*** Opening of ENTRIES SHOWN ***

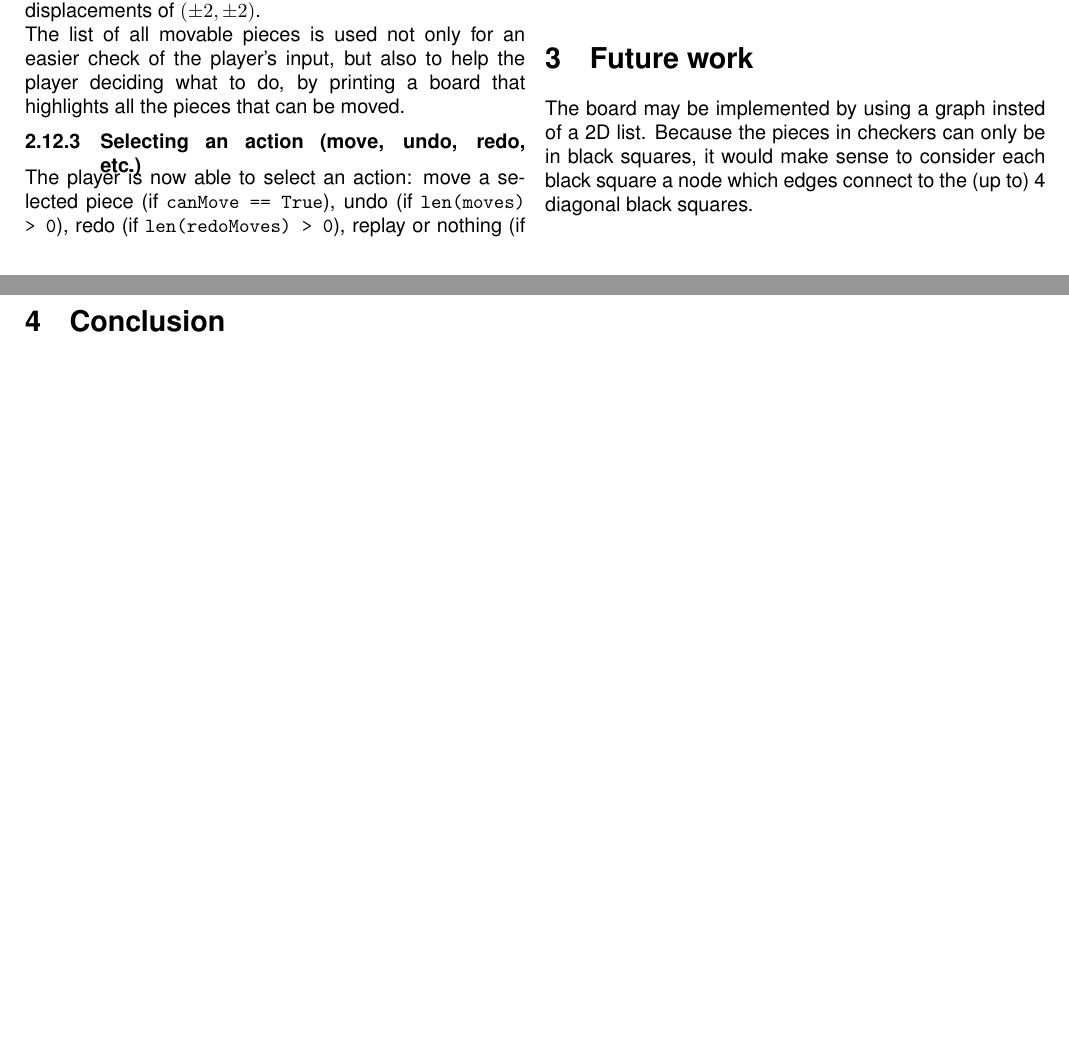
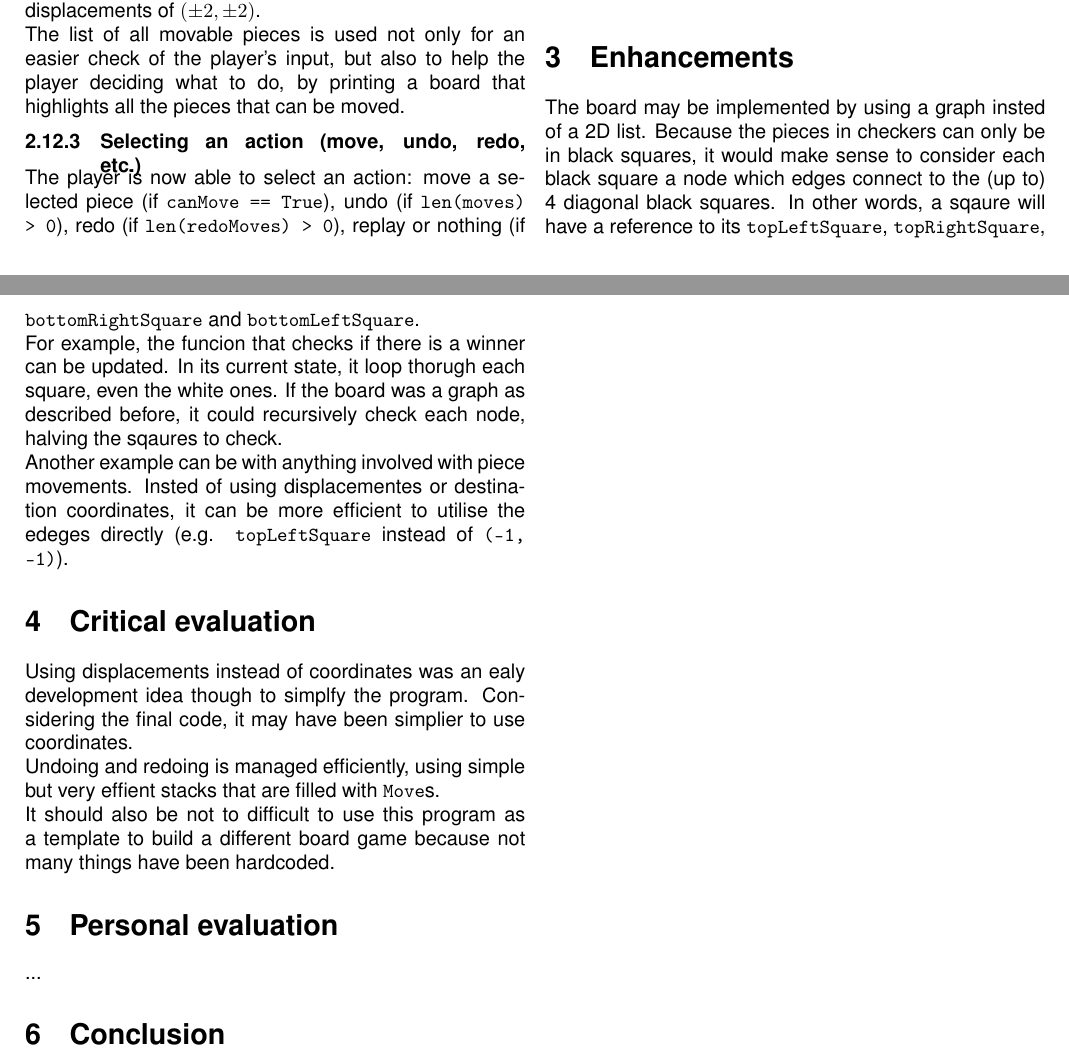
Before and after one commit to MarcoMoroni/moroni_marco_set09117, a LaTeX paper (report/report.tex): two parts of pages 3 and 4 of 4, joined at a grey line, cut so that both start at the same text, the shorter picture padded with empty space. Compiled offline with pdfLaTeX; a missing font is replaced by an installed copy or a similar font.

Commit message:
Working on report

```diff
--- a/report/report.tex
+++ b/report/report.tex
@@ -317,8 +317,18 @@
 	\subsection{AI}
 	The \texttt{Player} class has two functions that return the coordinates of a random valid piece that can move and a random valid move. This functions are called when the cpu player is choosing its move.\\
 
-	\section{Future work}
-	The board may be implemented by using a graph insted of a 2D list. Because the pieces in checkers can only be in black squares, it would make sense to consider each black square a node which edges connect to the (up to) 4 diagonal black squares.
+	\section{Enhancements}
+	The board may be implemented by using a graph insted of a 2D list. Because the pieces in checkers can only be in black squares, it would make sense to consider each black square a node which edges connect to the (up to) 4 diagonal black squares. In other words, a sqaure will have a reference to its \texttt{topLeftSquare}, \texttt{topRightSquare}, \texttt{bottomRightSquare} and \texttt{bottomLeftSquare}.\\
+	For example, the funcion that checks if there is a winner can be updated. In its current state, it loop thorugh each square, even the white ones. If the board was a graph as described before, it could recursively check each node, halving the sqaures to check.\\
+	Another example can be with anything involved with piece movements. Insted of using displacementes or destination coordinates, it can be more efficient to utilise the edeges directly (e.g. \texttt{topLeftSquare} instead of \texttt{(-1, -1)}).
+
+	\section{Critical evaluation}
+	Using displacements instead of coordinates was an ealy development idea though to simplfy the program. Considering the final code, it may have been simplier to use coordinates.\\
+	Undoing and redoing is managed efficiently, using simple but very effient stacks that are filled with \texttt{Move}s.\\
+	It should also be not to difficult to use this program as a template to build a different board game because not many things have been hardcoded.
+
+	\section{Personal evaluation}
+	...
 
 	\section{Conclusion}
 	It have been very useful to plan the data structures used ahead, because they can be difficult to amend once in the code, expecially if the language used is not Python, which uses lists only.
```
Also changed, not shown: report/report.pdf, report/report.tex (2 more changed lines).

*** Close of ENTRIES SHOWN ***

Could you reproduce the data above exactly, without its pictures?

_EXERCISE RESULT_:
Before and after one commit to MarcoMoroni/moroni_marco_set09117, a LaTeX paper (report/report.tex): two parts of pages 3 and 4 of 4, joined at a grey line, cut so that both start at the same text, the shorter picture padded with empty space. Compiled offline with pdfLaTeX; a missing font is replaced by an installed copy or a similar font.

Commit message:
Working on report

```diff
--- a/report/report.tex
+++ b/report/report.tex
@@ -317,8 +317,18 @@
 	\subsection{AI}
 	The \texttt{Player} class has two functions that return the coordinates of a random valid piece that can move and a random valid move. This functions are called when the cpu player is choosing its move.\\
 
-	\section{Future work}
-	The board may be implemented by using a graph insted of a 2D list. Because the pieces in checkers can only be in black squares, it would make sense to consider each black square a node which edges connect to the (up to) 4 diagonal black squares.
+	\section{Enhancements}
+	The board may be implemented by using a graph insted of a 2D list. Because the pieces in checkers can only be in black squares, it would make sense to consider each black square a node which edges connect to the (up to) 4 diagonal black squares. In other words, a sqaure will have a reference to its \texttt{topLeftSquare}, \texttt{topRightSquare}, \texttt{bottomRightSquare} and \texttt{bottomLeftSquare}.\\
+	For example, the funcion that checks if there is a winner can be updated. In its current state, it loop thorugh each square, even the white ones. If the board was a graph as described before, it could recursively check each node, halving the sqaures to check.\\
+	Another example can be with anything involved with piece movements. Insted of using displacementes or destination coordinates, it can be more efficient to utilise the edeges directly (e.g. \texttt{topLeftSquare} instead of \texttt{(-1, -1)}).
+
+	\section{Critical evaluation}
+	Using displacements instead of coordinates was an ealy development idea though to simplfy the program. Considering the final code, it may have been simplier to use coordinates.\\
+	Undoing and redoing is managed efficiently, using simple but very effient stacks that are filled with \texttt{Move}s.\\
+	It should also be not to difficult to use this program as a template to build a different board game because not many things have been hardcoded.
+
+	\section{Personal evaluation}
+	...
 
 	\section{Conclusion}
 	It have been very useful to plan the data structures used ahead, because they can be difficult to amend once in the code, expecially if the language used is not Python, which uses lists only.
```
Also changed, not shown: report/report.pdf, report/report.tex (2 more changed lines).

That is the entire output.